Showing posts from December, 2023

Kenny Banks Jr. returns as Kenny Phelps' special guest

 On Christmas Eve eve, which some social-media wag has dubbed "Christmas Adam," Kenny Banks Jr. Kenny Banks at work, bringing lights to the keyboard returned to the Jazz Kitchen, where he first attracted widespread attention here. That splash was in the Premiere Series of the American Pianists Association jazz competition in 2018-2019 , when he was one of the finalists. Hearing the second set Saturday night, I was pleased to take in his pixieish, magpie range of bits and pieces of music he was able to relate to whatever he announced before or after. He had the joy of sharing the bandstand with two musicians hired for that competition's series of trio appearances at the durable jazz club: bassist Nick Tucker and drummer Kenny Phelps. The bond held, clearly.  It was Phelps' gig officially, but in his gracious introduction, he made clear that Banks would be shaping the performance. The seasonal thrust was evident in the first piece, with considerable tweaking of the f

Valedictory recording of Mahler's Eighth hits technical and artistic heights

Osmo Vänskä will finish his career as a guest conductor   Long ago I was excited by my first exposure to Mahler's "Symphony of a Thousand" (No. 8 in E-flat major) through Georg Solti's 1971 recording, which I own on open-reel tape.  Troubles with my tape player have sidelined that recording for years, but it paved the way for my first concert experience of the work a couple of decades ago at the Cincinnati May Festival, led by James Conlon. The impact was mighty, but the thickest musical textures were too massive, almost clotted, to appreciate fully.  My experience with a CD version came first with the Chandos recording Leif Segerstam conducted with Danish choral and orchestral forces . It was evident, despite some excellent interpretive decisions, that properly balancing the many performers carries inherent difficulties over to recording if the artistic and technological sides of the project aren't kept clear and distinctive.  My first impression hearing the M

No roundabout path: Tempo accelerated toward Carmel Symphony's appointment of David Commanday

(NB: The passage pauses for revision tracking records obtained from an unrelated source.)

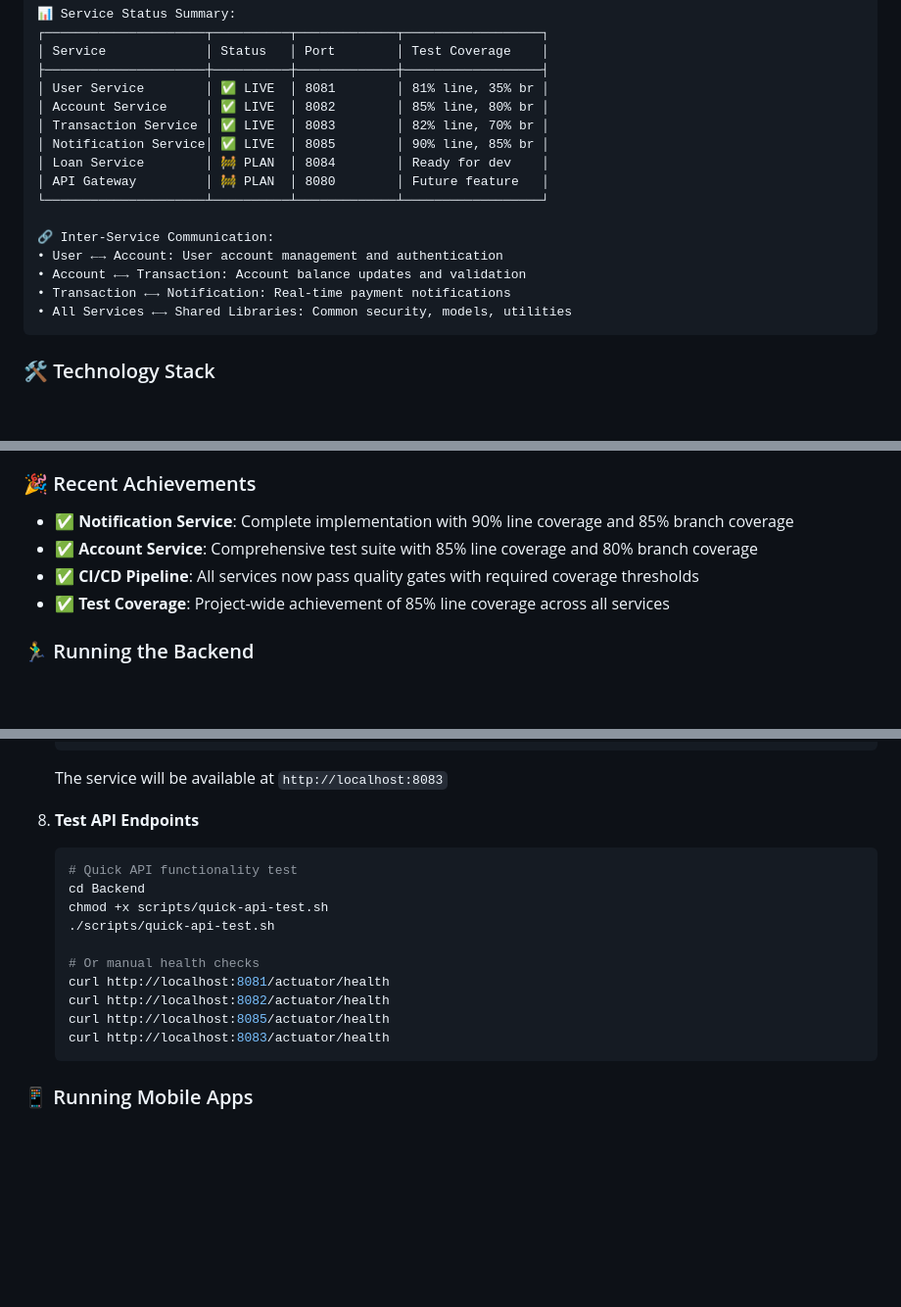
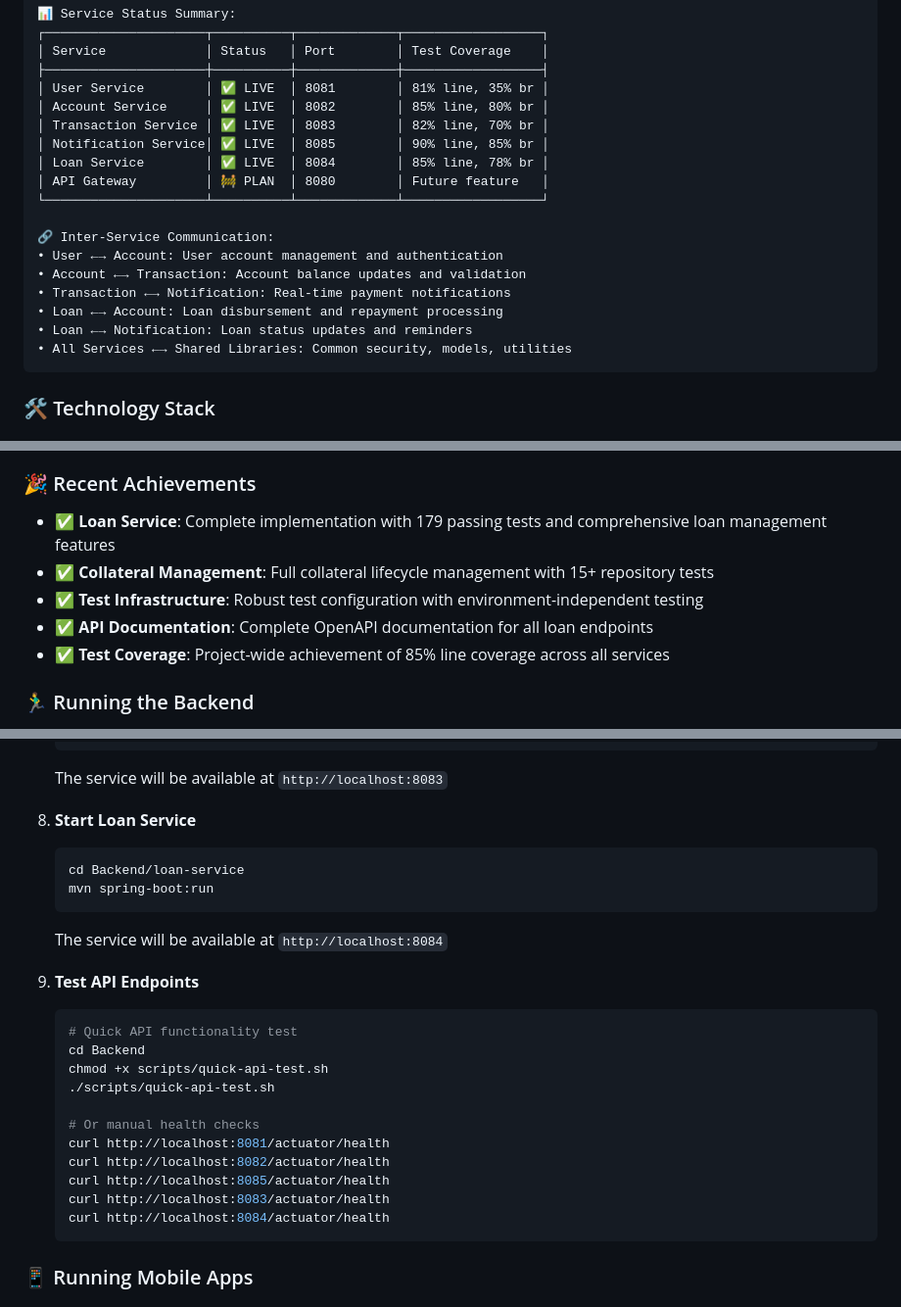
Before and after one commit to malcolmmaima/Telepesa, a Markdown page: README.md, 3 parts joined by grey strips. Shown at 98% size. Rendered like a GitHub page; blank space fills up the shorter version.

````diff
--- a/README.md
+++ b/README.md
@@ -100,7 +100,7 @@ To enhance financial inclusion across Africa by providing cooperatives and MFIs
 │ Account Service     │ ✅ LIVE  │ 8082        │ 85% line, 80% br │
 │ Transaction Service │ ✅ LIVE  │ 8083        │ 82% line, 70% br │
 │ Notification Service│ ✅ LIVE  │ 8085        │ 90% line, 85% br │
-│ Loan Service        │ 🚧 PLAN  │ 8084        │ Ready for dev    │
+│ Loan Service        │ ✅ LIVE  │ 8084        │ 85% line, 78% br │
 │ API Gateway         │ 🚧 PLAN  │ 8080        │ Future feature   │
 └─────────────────────┴──────────┴─────────────┴──────────────────┘
 
@@ -108,6 +108,8 @@ To enhance financial inclusion across Africa by providing cooperatives and MFIs
 • User ←→ Account: User account management and authentication
 • Account ←→ Transaction: Account balance updates and validation
 • Transaction ←→ Notification: Real-time payment notifications
+• Loan ←→ Account: Loan disbursement and repayment processing
+• Loan ←→ Notification: Loan status updates and reminders
 • All Services ←→ Shared Libraries: Common security, models, utilities
 ```
 
@@ -145,9 +147,10 @@ To enhance financial inclusion across Africa by providing cooperatives and MFIs
 - **Node.js 18+** (for frontend development)
 
 ### 🎉 Recent Achievements
-- **✅ Notification Service**: Complete implementation with 90% line coverage and 85% branch coverage
-- **✅ Account Service**: Comprehensive test suite with 85% line coverage and 80% branch coverage
-- **✅ CI/CD Pipeline**: All services now pass quality gates with required coverage thresholds
+- **✅ Loan Service**: Complete implementation with 179 passing tests and comprehensive loan management features
+- **✅ Collateral Management**: Full collateral lifecycle management with 15+ repository tests
+- **✅ Test Infrastructure**: Robust test configuration with environment-independent testing
+- **✅ API Documentation**: Complete OpenAPI documentation for all loan endpoints
 - **✅ Test Coverage**: Project-wide achievement of 85% line coverage across all services
 
 ### 🏃‍♂️ Running the Backend
@@ -200,7 +203,14 @@ To enhance financial inclusion across Africa by providing cooperatives and MFIs
    ```
    The service will be available at `http://localhost:8083`
 
-8. **Test API Endpoints**
+8. **Start Loan Service**
+   ```bash
+   cd Backend/loan-service
+   mvn spring-boot:run
+   ```
+   The service will be available at `http://localhost:8084`
+
+9. **Test API Endpoints**
    ```bash
    # Quick API functionality test
    cd Backend
@@ -212,6 +222,7 @@ To enhance financial inclusion across Africa by providing cooperatives and MFIs
    curl http://localhost:8082/actuator/health
    curl http://localhost:8085/actuator/health
    curl http://localhost:8083/actuator/health
+   curl http://localhost:8084/actuator/health
    ```
 
 ### 📱 Running Mobile Apps
````
Also changed, not shown: other parts of README.md (+10 -8 lines).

David Commanday built quickly upon two guest-conducting stints with the CSO. Transitions toward new artistic leadership in the arts sometimes proceed at a glacial pace. Hiring a music director of a professional symphony orchestra is a process fraught with trials, delays, and second guesses. The Indianapolis Symphony Orchestra has been without a head of its conducting staff since Krzysztof Urbanski's tenure ended several years ago. Not so with the appointment of David Commanday to lead the Carmel Symphony Orchestra . His predecessor, Janna Hymes, departed for a similar post in Arizona just before the current season opened. There was a sudden vacancy at the top as the CSO's Oct. 7 seasonal launch approached. After the native Californian was brought in from his base in Illinois to conduct the first CSO concert of 2023-24, "the musicians of the CSO fell in love with Maestro Commanday at their first rehearsal," executive director Anne Marie Chastain said in a statement De

'Christmas Carol Comedy': What the dickens is Ben Asaykwee up to?

It's impossible to be much more disarming than Ben Asaykwee is in the "Director/Creator's Note" to "A Christmas Carol Comedy. "   Writing in an ebullient holiday spirit, he calls the District Theatre production "dumb" several times. And it would be uncharitable to disagree. Scrooge has reason to be apprehensive. With a huge cast encompassing a variety of local theater experience and stature, Asaykwee has lovingly thumbed his nose at Charles Dickens' venerated novella, which is amply familiar in theatrical form via Indiana Repertory Theatre 's annual production in Tom Haas' adaptation.  The comedy ranges over the variety of wit Asaykwee is capable of, from punning and satirical jabs through a vast gift for parody and on to slapstick and an abundance of generic self-consciousness. It was all mildly amusing to me; others in the audience on opening night Friday found it uproarious. Full disclosure here: I admire Dickens' original just 

Sean Imboden Large Ensemble moves toward milestone of spreading the word

In my six years of checking in with Sean Imboden's development as a composer and leader of sizable jazz groups, I have appreciated the wisdom of his identifying the group as "Large Ensemble" instead of "Big Band." That's no reach after upward mobility in the form of wishful thinking.  Someone walking in on an Imboden gig and seeing a crowded bandstand will orient their ears to what they see: several each of reeds, trumpets, and trombones and a conventional rhythm section of piano, guitar, bass, and drums. That says "big band," and leads to expectations of dialogue among instrumental choirs and blends that shift toward the outcome of intensifying the unanimous swing factor. Sean Imboden conducts his 17-piece Large Ensemble at the Jazz Kitchen.  Heard in the second set Friday night at the Jazz Kitchen , the Sean Imboden Large Ensemble  (or SILE, but never "siloed") set out a powerful agenda with "Certified Organic," which amounted